*Description of the task:*
For this exercise, copy all the data exactly and include none of the pictures.

Source data:
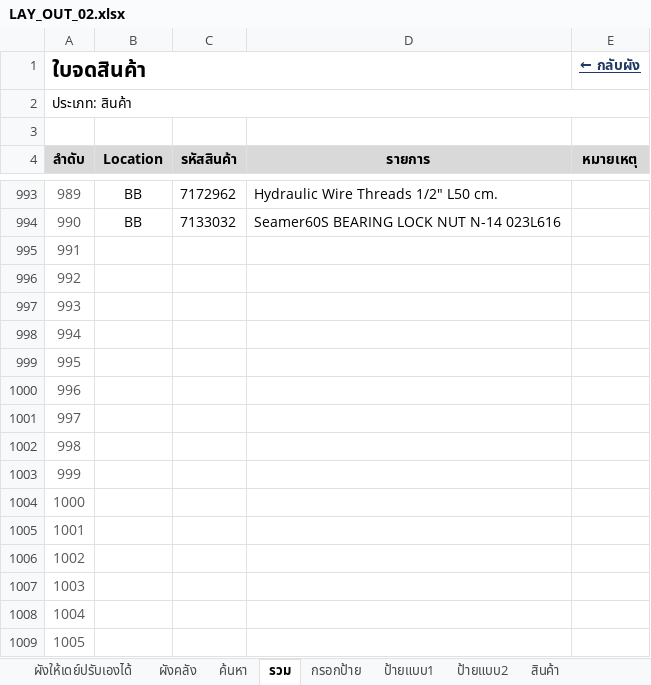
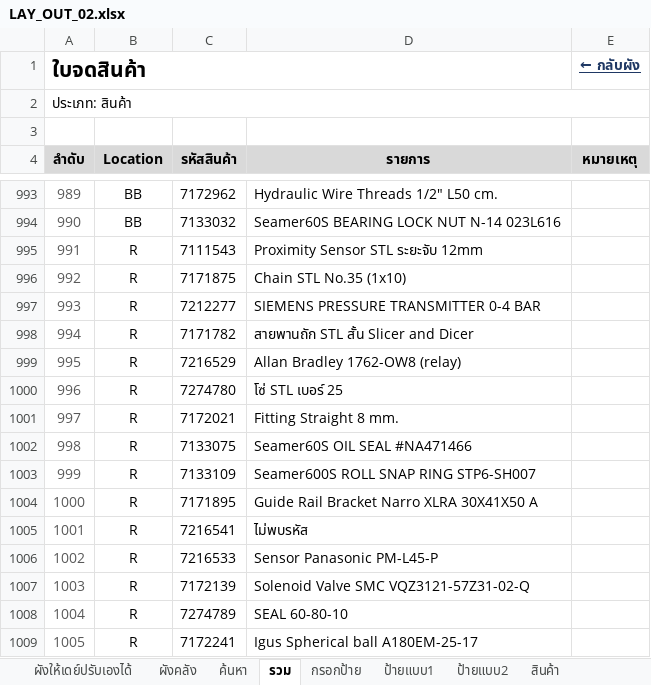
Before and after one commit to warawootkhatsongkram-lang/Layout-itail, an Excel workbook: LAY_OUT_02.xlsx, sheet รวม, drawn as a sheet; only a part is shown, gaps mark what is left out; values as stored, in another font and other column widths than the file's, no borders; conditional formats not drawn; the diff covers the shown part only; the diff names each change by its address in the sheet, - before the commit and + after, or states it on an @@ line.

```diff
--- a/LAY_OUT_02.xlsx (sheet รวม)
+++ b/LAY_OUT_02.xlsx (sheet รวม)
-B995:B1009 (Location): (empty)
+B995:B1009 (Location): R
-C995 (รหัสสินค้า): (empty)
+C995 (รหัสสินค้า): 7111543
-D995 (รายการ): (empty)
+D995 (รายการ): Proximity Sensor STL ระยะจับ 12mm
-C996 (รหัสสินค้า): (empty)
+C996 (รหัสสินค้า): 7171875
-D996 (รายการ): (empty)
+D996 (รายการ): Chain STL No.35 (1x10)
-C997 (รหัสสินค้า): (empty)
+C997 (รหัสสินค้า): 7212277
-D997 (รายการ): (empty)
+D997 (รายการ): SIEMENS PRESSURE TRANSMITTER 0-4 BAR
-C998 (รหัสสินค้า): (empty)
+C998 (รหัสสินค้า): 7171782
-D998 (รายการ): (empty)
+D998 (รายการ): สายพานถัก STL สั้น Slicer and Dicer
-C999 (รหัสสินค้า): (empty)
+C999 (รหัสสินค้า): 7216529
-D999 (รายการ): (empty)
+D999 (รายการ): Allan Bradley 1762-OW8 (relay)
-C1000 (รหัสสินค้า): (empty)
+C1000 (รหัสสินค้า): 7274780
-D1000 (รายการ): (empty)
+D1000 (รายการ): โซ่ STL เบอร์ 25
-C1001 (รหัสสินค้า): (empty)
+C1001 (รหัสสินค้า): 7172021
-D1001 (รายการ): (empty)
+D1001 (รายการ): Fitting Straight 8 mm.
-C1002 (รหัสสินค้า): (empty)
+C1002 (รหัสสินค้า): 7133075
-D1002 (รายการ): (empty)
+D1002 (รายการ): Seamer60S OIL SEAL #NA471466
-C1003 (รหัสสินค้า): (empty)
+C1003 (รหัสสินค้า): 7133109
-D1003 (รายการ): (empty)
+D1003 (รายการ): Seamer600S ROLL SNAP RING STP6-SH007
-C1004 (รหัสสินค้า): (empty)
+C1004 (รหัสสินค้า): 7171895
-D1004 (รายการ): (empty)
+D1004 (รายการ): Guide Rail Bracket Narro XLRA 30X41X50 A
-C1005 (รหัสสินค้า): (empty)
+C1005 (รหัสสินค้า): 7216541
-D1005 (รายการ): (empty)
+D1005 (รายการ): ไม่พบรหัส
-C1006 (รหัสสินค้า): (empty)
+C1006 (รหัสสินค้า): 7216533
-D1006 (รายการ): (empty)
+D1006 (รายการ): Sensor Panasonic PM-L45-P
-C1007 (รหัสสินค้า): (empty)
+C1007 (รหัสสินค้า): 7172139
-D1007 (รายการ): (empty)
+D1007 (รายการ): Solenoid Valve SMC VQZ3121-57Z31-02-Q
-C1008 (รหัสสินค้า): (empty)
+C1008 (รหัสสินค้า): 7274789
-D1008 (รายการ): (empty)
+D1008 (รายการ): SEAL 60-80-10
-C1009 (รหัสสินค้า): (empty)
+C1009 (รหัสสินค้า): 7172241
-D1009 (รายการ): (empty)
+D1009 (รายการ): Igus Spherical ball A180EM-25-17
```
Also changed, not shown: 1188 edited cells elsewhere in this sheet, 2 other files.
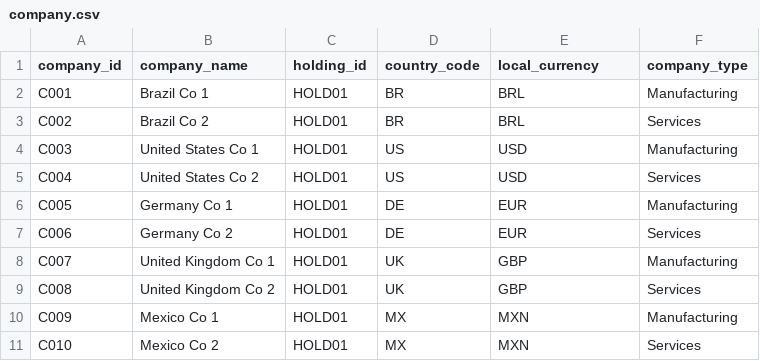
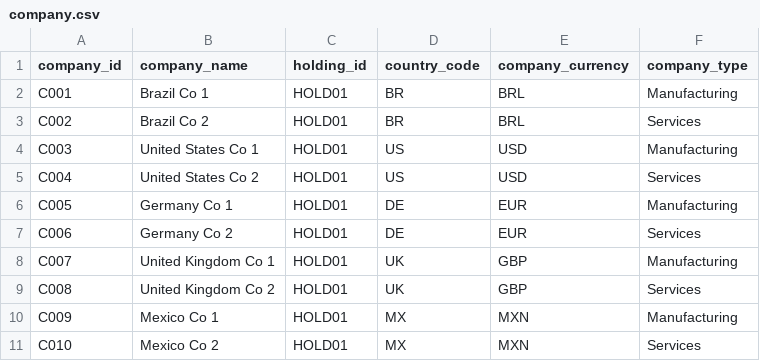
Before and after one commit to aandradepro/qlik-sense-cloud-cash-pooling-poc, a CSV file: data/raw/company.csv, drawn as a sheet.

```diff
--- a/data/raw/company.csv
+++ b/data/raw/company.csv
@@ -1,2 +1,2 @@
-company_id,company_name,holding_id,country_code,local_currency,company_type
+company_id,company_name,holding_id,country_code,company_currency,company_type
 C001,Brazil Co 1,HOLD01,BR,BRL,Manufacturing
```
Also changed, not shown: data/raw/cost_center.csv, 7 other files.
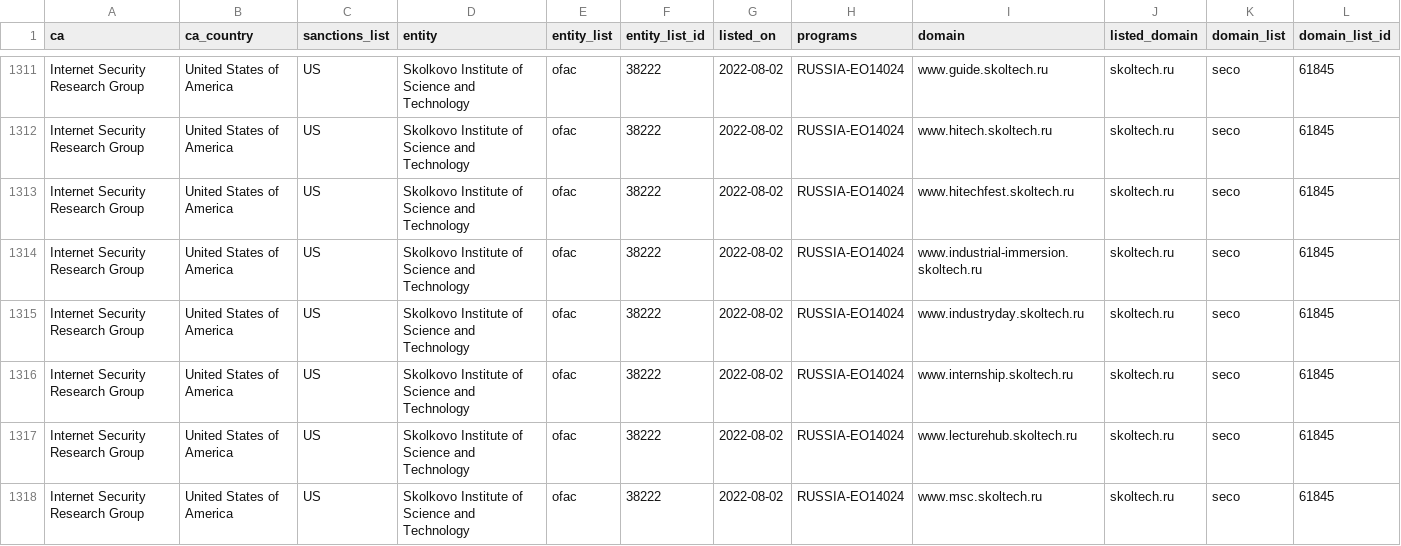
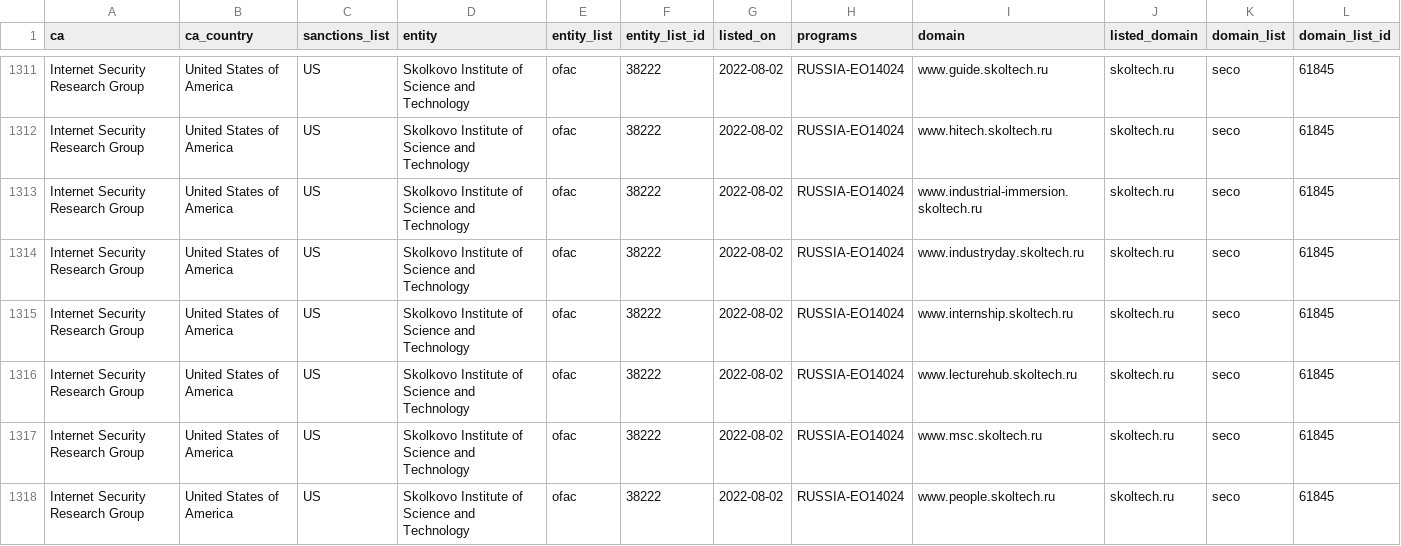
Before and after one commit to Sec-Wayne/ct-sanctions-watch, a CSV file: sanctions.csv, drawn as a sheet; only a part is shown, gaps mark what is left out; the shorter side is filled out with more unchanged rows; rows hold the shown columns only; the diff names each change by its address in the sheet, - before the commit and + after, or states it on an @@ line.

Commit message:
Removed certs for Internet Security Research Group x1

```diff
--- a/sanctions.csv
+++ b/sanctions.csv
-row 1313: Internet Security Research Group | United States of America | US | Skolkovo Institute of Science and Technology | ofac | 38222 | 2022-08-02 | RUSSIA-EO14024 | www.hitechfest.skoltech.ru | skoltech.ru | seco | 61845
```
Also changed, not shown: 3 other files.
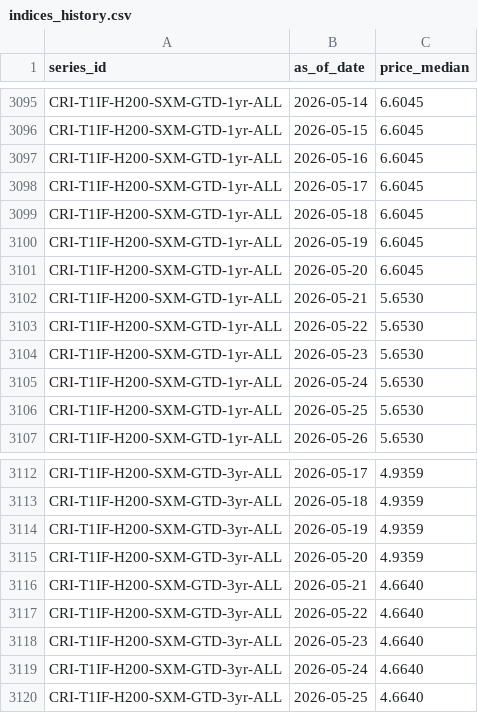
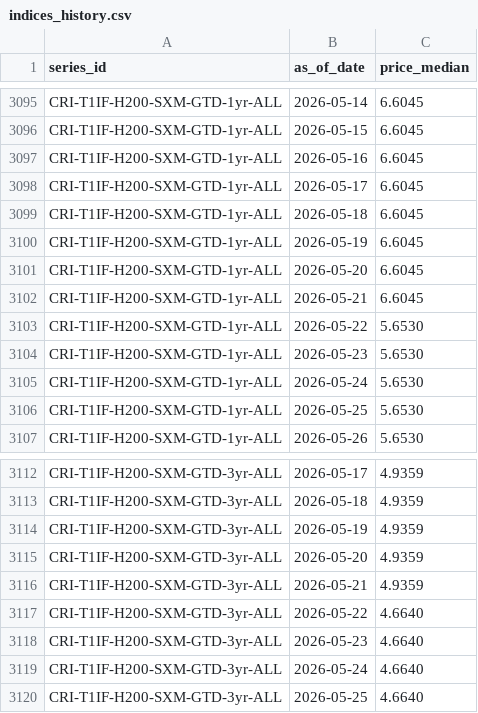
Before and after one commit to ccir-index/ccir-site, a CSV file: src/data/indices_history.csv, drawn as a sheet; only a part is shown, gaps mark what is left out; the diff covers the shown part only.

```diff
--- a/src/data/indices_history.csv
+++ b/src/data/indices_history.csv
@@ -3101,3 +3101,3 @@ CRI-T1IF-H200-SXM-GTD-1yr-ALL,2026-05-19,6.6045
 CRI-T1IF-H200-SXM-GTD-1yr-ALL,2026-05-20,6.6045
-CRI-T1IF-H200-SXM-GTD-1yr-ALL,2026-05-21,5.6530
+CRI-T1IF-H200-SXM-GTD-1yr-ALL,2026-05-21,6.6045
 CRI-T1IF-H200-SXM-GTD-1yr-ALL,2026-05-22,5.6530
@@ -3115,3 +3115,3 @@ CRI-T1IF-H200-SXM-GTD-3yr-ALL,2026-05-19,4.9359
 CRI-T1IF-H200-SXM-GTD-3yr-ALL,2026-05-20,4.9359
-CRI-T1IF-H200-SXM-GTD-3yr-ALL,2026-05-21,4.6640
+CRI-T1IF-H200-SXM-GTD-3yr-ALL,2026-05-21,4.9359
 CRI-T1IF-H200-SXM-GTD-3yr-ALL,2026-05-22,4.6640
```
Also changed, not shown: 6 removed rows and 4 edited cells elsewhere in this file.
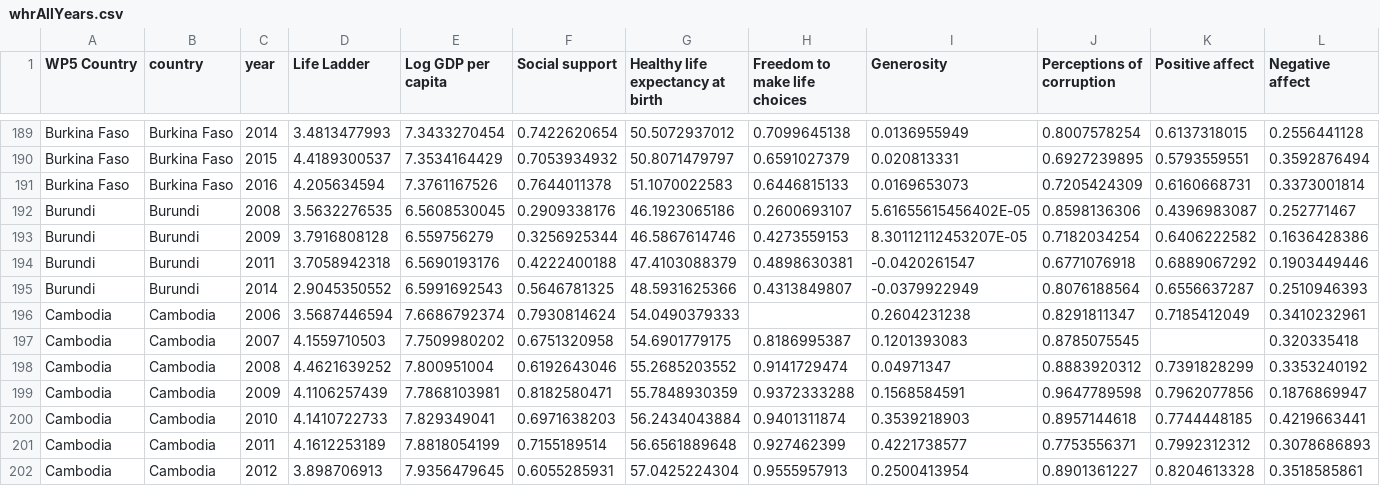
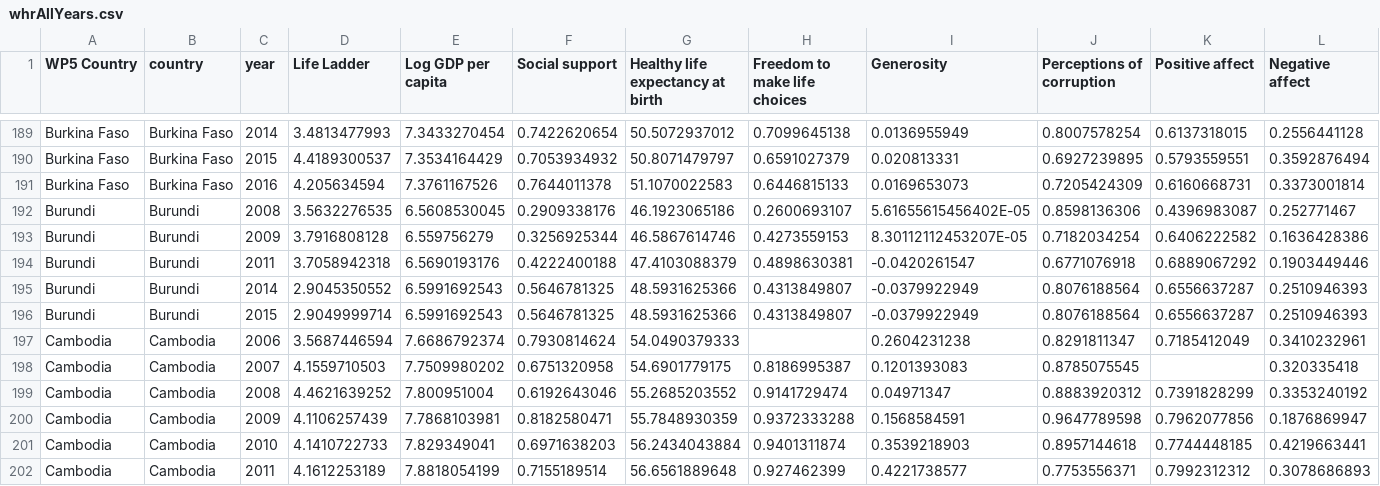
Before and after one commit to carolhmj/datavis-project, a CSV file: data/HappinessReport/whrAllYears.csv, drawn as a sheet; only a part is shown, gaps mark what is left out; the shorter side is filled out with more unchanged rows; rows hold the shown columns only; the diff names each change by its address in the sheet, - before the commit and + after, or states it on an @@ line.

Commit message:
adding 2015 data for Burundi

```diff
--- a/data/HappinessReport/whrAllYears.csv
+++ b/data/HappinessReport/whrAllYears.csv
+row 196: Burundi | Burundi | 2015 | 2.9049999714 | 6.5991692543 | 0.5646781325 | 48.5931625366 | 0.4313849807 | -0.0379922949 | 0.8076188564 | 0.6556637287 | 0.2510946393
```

*Your response:*
Before and after one commit to warawootkhatsongkram-lang/Layout-itail, an Excel workbook: LAY_OUT_02.xlsx, sheet รวม, drawn as a sheet; only a part is shown, gaps mark what is left out; values as stored, in another font and other column widths than the file's, no borders; conditional formats not drawn; the diff covers the shown part only; the diff names each change by its address in the sheet, - before the commit and + after, or states it on an @@ line.

```diff
--- a/LAY_OUT_02.xlsx (sheet รวม)
+++ b/LAY_OUT_02.xlsx (sheet รวม)
-B995:B1009 (Location): (empty)
+B995:B1009 (Location): R
-C995 (รหัสสินค้า): (empty)
+C995 (รหัสสินค้า): 7111543
-D995 (รายการ): (empty)
+D995 (รายการ): Proximity Sensor STL ระยะจับ 12mm
-C996 (รหัสสินค้า): (empty)
+C996 (รหัสสินค้า): 7171875
-D996 (รายการ): (empty)
+D996 (รายการ): Chain STL No.35 (1x10)
-C997 (รหัสสินค้า): (empty)
+C997 (รหัสสินค้า): 7212277
-D997 (รายการ): (empty)
+D997 (รายการ): SIEMENS PRESSURE TRANSMITTER 0-4 BAR
-C998 (รหัสสินค้า): (empty)
+C998 (รหัสสินค้า): 7171782
-D998 (รายการ): (empty)
+D998 (รายการ): สายพานถัก STL สั้น Slicer and Dicer
-C999 (รหัสสินค้า): (empty)
+C999 (รหัสสินค้า): 7216529
-D999 (รายการ): (empty)
+D999 (รายการ): Allan Bradley 1762-OW8 (relay)
-C1000 (รหัสสินค้า): (empty)
+C1000 (รหัสสินค้า): 7274780
-D1000 (รายการ): (empty)
+D1000 (รายการ): โซ่ STL เบอร์ 25
-C1001 (รหัสสินค้า): (empty)
+C1001 (รหัสสินค้า): 7172021
-D1001 (รายการ): (empty)
+D1001 (รายการ): Fitting Straight 8 mm.
-C1002 (รหัสสินค้า): (empty)
+C1002 (รหัสสินค้า): 7133075
-D1002 (รายการ): (empty)
+D1002 (รายการ): Seamer60S OIL SEAL #NA471466
-C1003 (รหัสสินค้า): (empty)
+C1003 (รหัสสินค้า): 7133109
-D1003 (รายการ): (empty)
+D1003 (รายการ): Seamer600S ROLL SNAP RING STP6-SH007
-C1004 (รหัสสินค้า): (empty)
+C1004 (รหัสสินค้า): 7171895
-D1004 (รายการ): (empty)
+D1004 (รายการ): Guide Rail Bracket Narro XLRA 30X41X50 A
-C1005 (รหัสสินค้า): (empty)
+C1005 (รหัสสินค้า): 7216541
-D1005 (รายการ): (empty)
+D1005 (รายการ): ไม่พบรหัส
-C1006 (รหัสสินค้า): (empty)
+C1006 (รหัสสินค้า): 7216533
-D1006 (รายการ): (empty)
+D1006 (รายการ): Sensor Panasonic PM-L45-P
-C1007 (รหัสสินค้า): (empty)
+C1007 (รหัสสินค้า): 7172139
-D1007 (รายการ): (empty)
+D1007 (รายการ): Solenoid Valve SMC VQZ3121-57Z31-02-Q
-C1008 (รหัสสินค้า): (empty)
+C1008 (รหัสสินค้า): 7274789
-D1008 (รายการ): (empty)
+D1008 (รายการ): SEAL 60-80-10
-C1009 (รหัสสินค้า): (empty)
+C1009 (รหัสสินค้า): 7172241
-D1009 (รายการ): (empty)
+D1009 (รายการ): Igus Spherical ball A180EM-25-17
```
Also changed, not shown: 1188 edited cells elsewhere in this sheet, 2 other files.
Before and after one commit to aandradepro/qlik-sense-cloud-cash-pooling-poc, a CSV file: data/raw/company.csv, drawn as a sheet.

```diff
--- a/data/raw/company.csv
+++ b/data/raw/company.csv
@@ -1,2 +1,2 @@
-company_id,company_name,holding_id,country_code,local_currency,company_type
+company_id,company_name,holding_id,country_code,company_currency,company_type
 C001,Brazil Co 1,HOLD01,BR,BRL,Manufacturing
```
Also changed, not shown: data/raw/cost_center.csv, 7 other files.
Before and after one commit to Sec-Wayne/ct-sanctions-watch, a CSV file: sanctions.csv, drawn as a sheet; only a part is shown, gaps mark what is left out; the shorter side is filled out with more unchanged rows; rows hold the shown columns only; the diff names each change by its address in the sheet, - before the commit and + after, or states it on an @@ line.

Commit message:
Removed certs for Internet Security Research Group x1

```diff
--- a/sanctions.csv
+++ b/sanctions.csv
-row 1313: Internet Security Research Group | United States of America | US | Skolkovo Institute of Science and Technology | ofac | 38222 | 2022-08-02 | RUSSIA-EO14024 | www.hitechfest.skoltech.ru | skoltech.ru | seco | 61845
```
Also changed, not shown: 3 other files.
Before and after one commit to ccir-index/ccir-site, a CSV file: src/data/indices_history.csv, drawn as a sheet; only a part is shown, gaps mark what is left out; the diff covers the shown part only.

```diff
--- a/src/data/indices_history.csv
+++ b/src/data/indices_history.csv
@@ -3101,3 +3101,3 @@ CRI-T1IF-H200-SXM-GTD-1yr-ALL,2026-05-19,6.6045
 CRI-T1IF-H200-SXM-GTD-1yr-ALL,2026-05-20,6.6045
-CRI-T1IF-H200-SXM-GTD-1yr-ALL,2026-05-21,5.6530
+CRI-T1IF-H200-SXM-GTD-1yr-ALL,2026-05-21,6.6045
 CRI-T1IF-H200-SXM-GTD-1yr-ALL,2026-05-22,5.6530
@@ -3115,3 +3115,3 @@ CRI-T1IF-H200-SXM-GTD-3yr-ALL,2026-05-19,4.9359
 CRI-T1IF-H200-SXM-GTD-3yr-ALL,2026-05-20,4.9359
-CRI-T1IF-H200-SXM-GTD-3yr-ALL,2026-05-21,4.6640
+CRI-T1IF-H200-SXM-GTD-3yr-ALL,2026-05-21,4.9359
 CRI-T1IF-H200-SXM-GTD-3yr-ALL,2026-05-22,4.6640
```
Also changed, not shown: 6 removed rows and 4 edited cells elsewhere in this file.
Before and after one commit to carolhmj/datavis-project, a CSV file: data/HappinessReport/whrAllYears.csv, drawn as a sheet; only a part is shown, gaps mark what is left out; the shorter side is filled out with more unchanged rows; rows hold the shown columns only; the diff names each change by its address in the sheet, - before the commit and + after, or states it on an @@ line.

Commit message:
adding 2015 data for Burundi

```diff
--- a/data/HappinessReport/whrAllYears.csv
+++ b/data/HappinessReport/whrAllYears.csv
+row 196: Burundi | Burundi | 2015 | 2.9049999714 | 6.5991692543 | 0.5646781325 | 48.5931625366 | 0.4313849807 | -0.0379922949 | 0.8076188564 | 0.6556637287 | 0.2510946393
```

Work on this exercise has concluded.